ENTRIES SHOWN: Begin

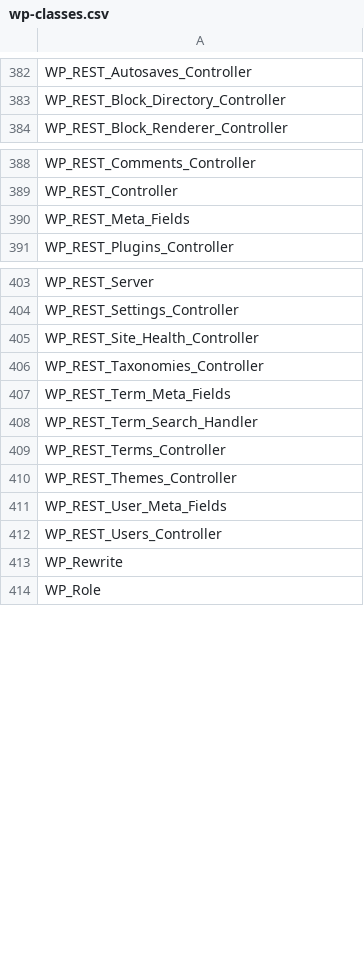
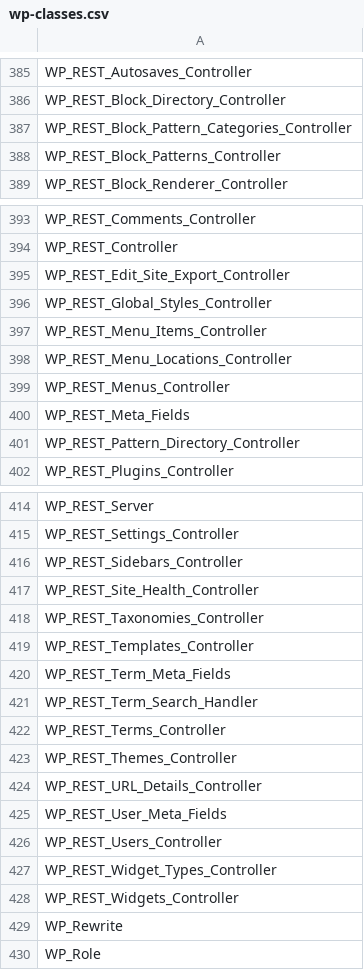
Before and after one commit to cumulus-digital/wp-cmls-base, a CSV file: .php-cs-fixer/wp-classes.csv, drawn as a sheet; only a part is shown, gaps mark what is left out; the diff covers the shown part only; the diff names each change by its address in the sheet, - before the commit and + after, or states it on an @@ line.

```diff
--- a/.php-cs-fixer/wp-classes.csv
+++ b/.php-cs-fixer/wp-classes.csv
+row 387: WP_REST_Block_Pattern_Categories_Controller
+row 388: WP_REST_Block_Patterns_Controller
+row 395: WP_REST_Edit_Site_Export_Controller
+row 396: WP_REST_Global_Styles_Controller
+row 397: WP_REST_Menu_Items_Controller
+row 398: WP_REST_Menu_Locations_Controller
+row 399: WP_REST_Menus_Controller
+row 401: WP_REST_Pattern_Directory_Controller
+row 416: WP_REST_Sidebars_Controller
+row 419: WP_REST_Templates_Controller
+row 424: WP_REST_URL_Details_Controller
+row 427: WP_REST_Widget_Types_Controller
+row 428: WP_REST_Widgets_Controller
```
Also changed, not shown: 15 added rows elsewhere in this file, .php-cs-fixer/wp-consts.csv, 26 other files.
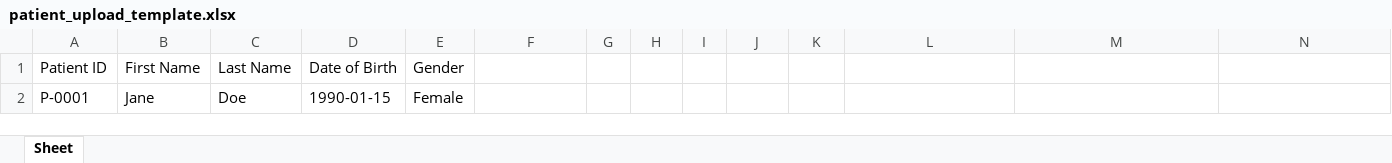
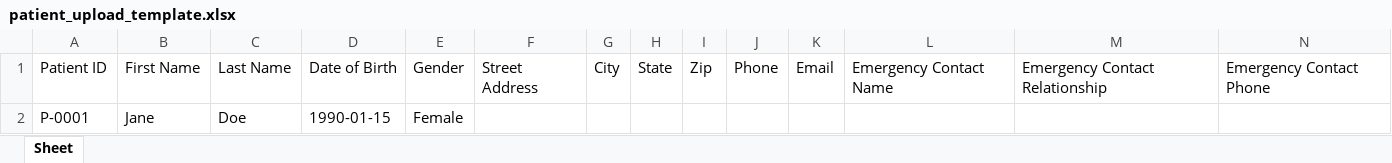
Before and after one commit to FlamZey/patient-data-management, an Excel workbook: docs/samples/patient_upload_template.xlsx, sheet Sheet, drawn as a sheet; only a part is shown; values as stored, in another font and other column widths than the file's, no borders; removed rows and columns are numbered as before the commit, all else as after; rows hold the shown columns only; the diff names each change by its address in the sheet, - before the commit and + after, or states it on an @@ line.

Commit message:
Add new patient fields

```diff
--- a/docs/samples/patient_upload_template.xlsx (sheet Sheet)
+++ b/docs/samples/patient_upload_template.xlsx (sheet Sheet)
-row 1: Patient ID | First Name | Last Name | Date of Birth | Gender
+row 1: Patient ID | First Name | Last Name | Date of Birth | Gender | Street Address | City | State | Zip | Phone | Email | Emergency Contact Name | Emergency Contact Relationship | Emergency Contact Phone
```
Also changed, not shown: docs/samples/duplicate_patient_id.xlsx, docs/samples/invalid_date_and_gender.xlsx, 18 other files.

ENTRIES SHOWN: End

WHAT YOU NEED TO DO: Where does "classes" appear in the records above? Copy each line that holds it.

RESPONSE:
Before and after one commit to cumulus-digital/wp-cmls-base, a CSV file: .php-cs-fixer/wp-classes.csv, drawn as a sheet; only a part is shown, gaps mark what is left out; the diff covers the shown part only; the diff names each change by its address in the sheet, - before the commit and + after, or states it on an @@ line.
--- a/.php-cs-fixer/wp-classes.csv
+++ b/.php-cs-fixer/wp-classes.csv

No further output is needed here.